The American Association of State Colleges and Universities said Tuesday that Arkansas State University System President Chuck Welch will become its new president and CEO effective Jan. 15.
Welch was named the second president of the ASU System in November 2010 and officially began the position in April 2011. He will leave as the longest-tenured higher education president or chancellor in Arkansas, according to a statement from the ASU System.
Welch will move to Washington, D.C., for the job with the national organization of 350 public colleges, universities and systems. He will succeed Mildred García, who led the association for more than five years before becoming chancellor of the California State University in October.
Christy Clark of Little Rock, a member of the ASU System's board of trustees, said the board will meet at 1:30 p.m. Wednesday via Zoom to discuss plans to find Welch's successor.
"We are deeply saddened about Dr. Welch's resignation as president of the ASU System, but we are excited for him and his family and the opportunity they have been given," Clark said in a news release.
"Dr. Welch has provided the ASU System with exemplary leadership and has strengthened us in his tenure. Under his leadership, the system has grown from four to seven member institutions plus a campus in Mexico. He has appointed each sitting chancellor and helped us improve and maintain our financial stability. In short, we are better today than when Dr. Welch became president, and we are grateful for his exceptional service and dedication to the campuses we serve."
Welch served as chair of the AASCU board of directors from 2019-2021, including being elected to a second term during the COVID-19 pandemic. In a statement, he said joining the organization full time is "obviously a bittersweet career move for me."
"I love the ASU System and the team we've put together, and I'm proud of our accomplishments," he said. "But this is a terrific opportunity with an organization I believe in, and I'm excited to promote the likes of AASCU member institutions like Arkansas State University and Henderson State University with this national higher education platform.
"America's regional public colleges and universities are on the front lines of transforming public higher education, driving civic engagement and contributing to thriving local communities. It's an honor to join AASCU at a time when regional comprehensive universities are poised to make a critical impact."
AASCU said its members include state colleges, universities and higher education systems, including 95% of the nation’s public historically Black colleges and universities and 64% of public four-year Hispanic-serving Institutions. Members have an average annual tuition of less than $9,000 for in-state, full-time undergraduates and award 43% of public, four-year bachelor’s degrees conferred in the U.S. annually, according to the organization’s website.
"We are thrilled to welcome Chuck Welch as the new president and CEO of AASCU," said Ronald S. Rochon, chair of the AASCU board of directors, president of the University of Southern Indiana, and co-chair of the AASCU presidential search committee. "He stood out for his exceptional vision, strategic mindset, and deep commitment to AASCU’s mission and values. We believe his dynamic leadership will drive our association to new heights in service to the 3.2 million diverse students AASCU educates."
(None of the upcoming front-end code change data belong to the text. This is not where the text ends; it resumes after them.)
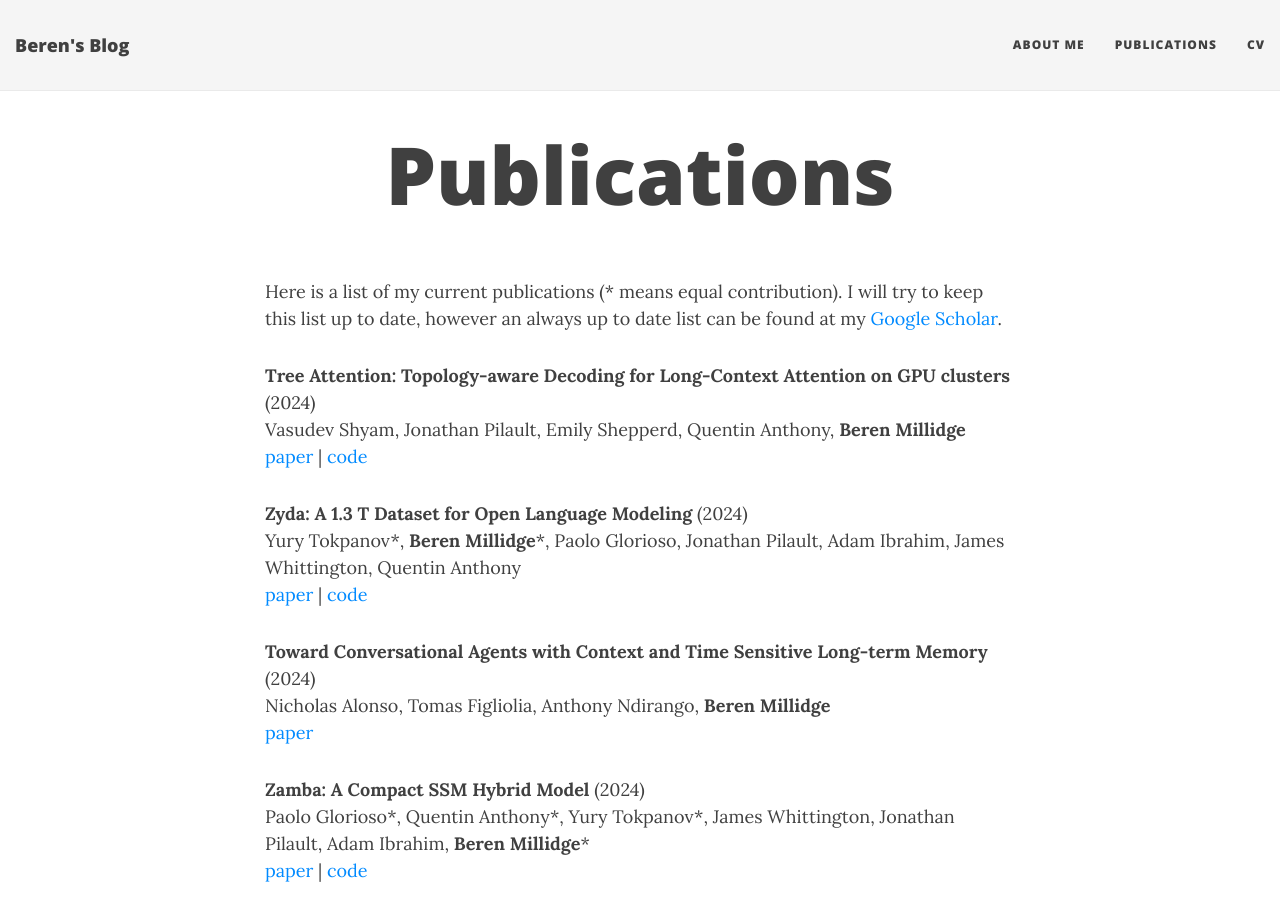
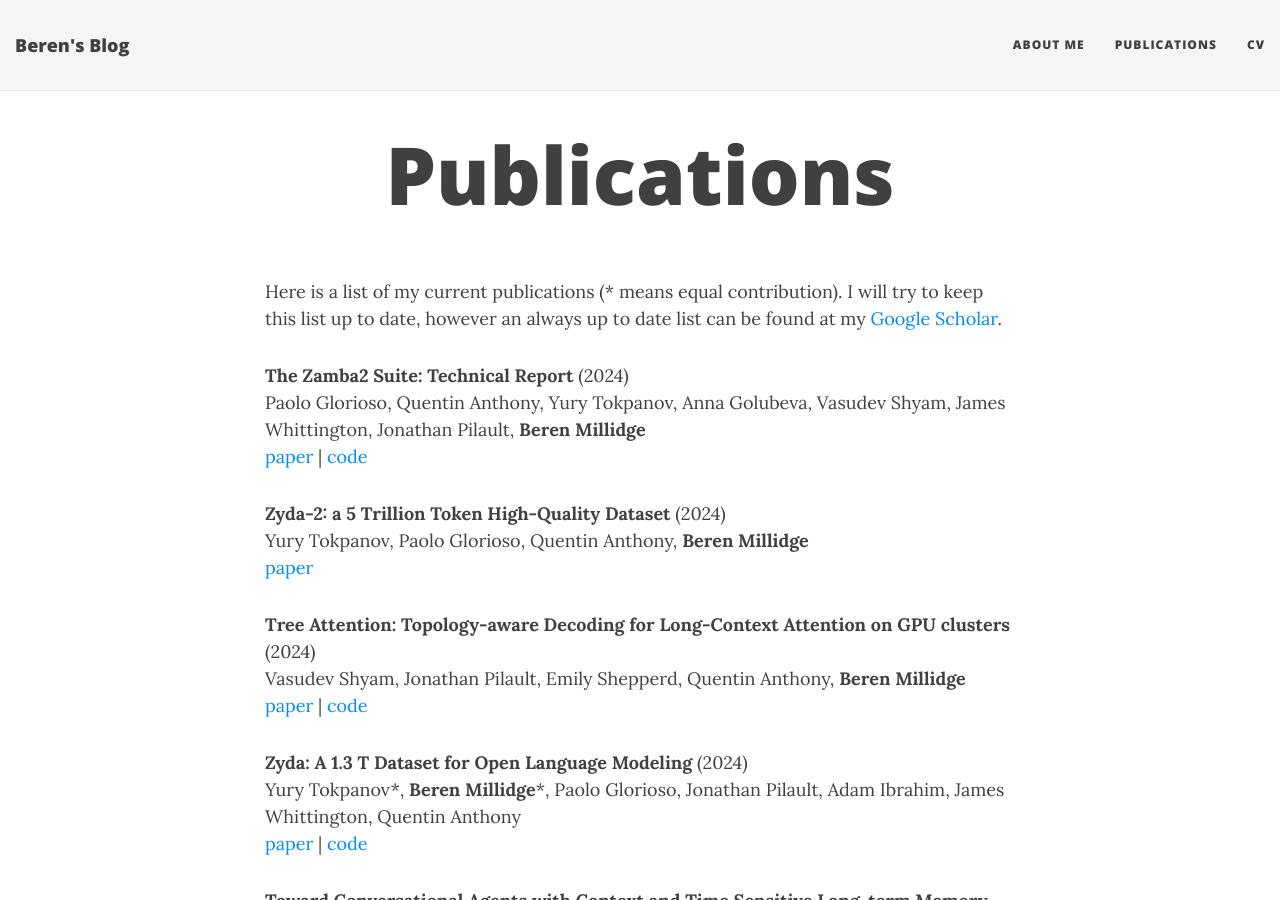
Before and after one commit to BerenMillidge/BerenMillidge.github.io, a Jekyll site: the page built from publications.md, in a window 1280 px wide and 900 px high. Built offline with Jekyll 4.4.1, drawn with Linux system fonts in a browser that asks for light colours; nearby versions of some CDN libraries.

Commit message:
Update publications.md

```diff
--- a/publications.md
+++ b/publications.md
@@ -4,6 +4,10 @@ title: Publications
 ---
 
 Here is a list of my current publications (* means equal contribution). I will try to keep this list up to date, however an always up to date list can be found at my [Google Scholar](https://scholar.google.com/citations?user=3GGkFTkAAAAJ&hl=en&oi=ao).
+
+**The Zamba2 Suite: Technical Report** (2024) <br /> Paolo Glorioso, Quentin Anthony, Yury Tokpanov, Anna Golubeva, Vasudev Shyam, James Whittington, Jonathan Pilault, **Beren Millidge** <br /> [paper](https://arxiv.org/abs/2411.15242) \| [code](https://github.com/Zyphra/Zamba2)
+
+**Zyda-2: a 5 Trillion Token High-Quality Dataset** (2024) <br /> Yury Tokpanov, Paolo Glorioso, Quentin Anthony, **Beren Millidge** <br /> [paper](https://arxiv.org/abs/2411.06068)
 
 **Tree Attention: Topology-aware Decoding for Long-Context Attention on GPU clusters** (2024) <br /> Vasudev Shyam, Jonathan Pilault, Emily Shepperd, Quentin Anthony, **Beren Millidge** <br /> [paper](https://arxiv.org/abs/2408.04093) \| [code](https://github.com/Zyphra/tree_attention)
 
```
Based in Little Rock, the ASU System serves about 35,000 students annually and includes Arkansas State University, a four-year research institution in Jonesboro with an additional campus in Queretaro, Mexico, and Henderson State University, a four-year institution in Arkadelphia.
The system grew dramatically during Welch’s time there. Expansion initiatives include the merger of Mid-South Community College in West Memphis (now ASU Mid-South); the opening of New York Institute of Technology College of Osteopathic Medicine at Arkansas State; opening the $100 million privately funded campus in Queretaro; the merger of College of the Ouachitas in Malvern (now ASU Three Rivers); the merger of Henderson State University in Arkadelphia; and the public-private partnership to develop the Embassy Suites Hotel and Red Wolf Convention Center on the A-State campus. The system also moved its headquarters to Little Rock near the state Capitol.
A Jonesboro native, Welch is co-chair of the executive council of the Arkansas Department of Higher Education. He previously served as president of HSU; chancellor of the University of Arkansas Community College at Hope; vice chancellor for academic affairs at ASU-Beebe; and dean of university studies at University of Arkansas Pulaski Technical College. Welch also worked at the University of Arkansas at Little Rock and has served as an instructor of education and political science at three different colleges in Arkansas.
He is past president of the Arkansas Association of Two-Year Colleges and served as chairman of the board of the Arkansas Association of Public Universities.